Search the data for the string "frontend", and report each line where it is found.

(Input data Opens)

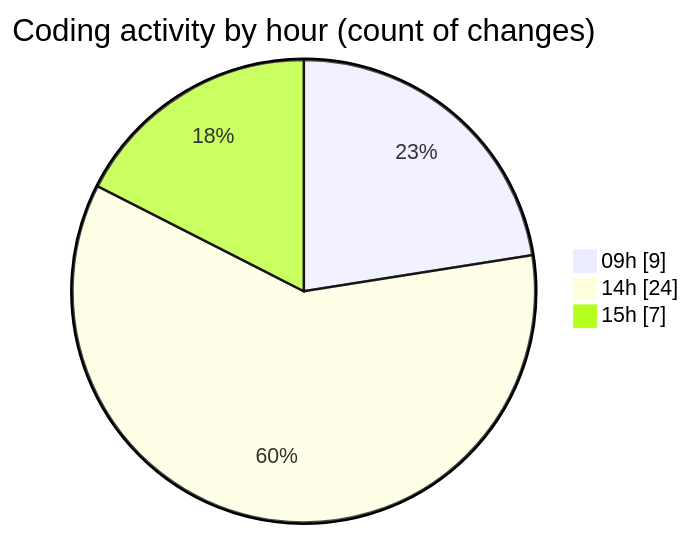
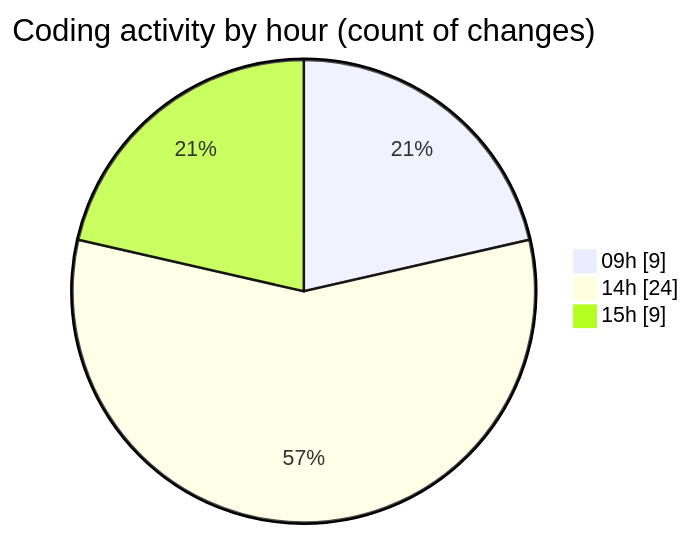
The second of 2 diagrams in 2025-11-25/eventscop-frontend-guide__workspace_/README.md (julien-gomy/code-tracking), drawn with Mermaid before and after one commit. The commit also changed other lines of this file and 1 other file, not shown here.

````diff
--- a/2025-11-25/eventscop-frontend-guide__workspace_/README.md
+++ b/2025-11-25/eventscop-frontend-guide__workspace_/README.md
@@ -43,7 +44,7 @@
 ```mermaid
 pie showData
 title Coding activity by hour (count of changes)
 "09h" : 9
 "14h" : 24
-"15h" : 7
+"15h" : 9
 ```
````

(Input data Closes)

Solution to this task:
The second of 2 diagrams in 2025-11-25/eventscop-frontend-guide__workspace_/README.md (julien-gomy/code-tracking), drawn with Mermaid before and after one commit. The commit also changed other lines of this file and 1 other file, not shown here.
--- a/2025-11-25/eventscop-frontend-guide__workspace_/README.md
+++ b/2025-11-25/eventscop-frontend-guide__workspace_/README.md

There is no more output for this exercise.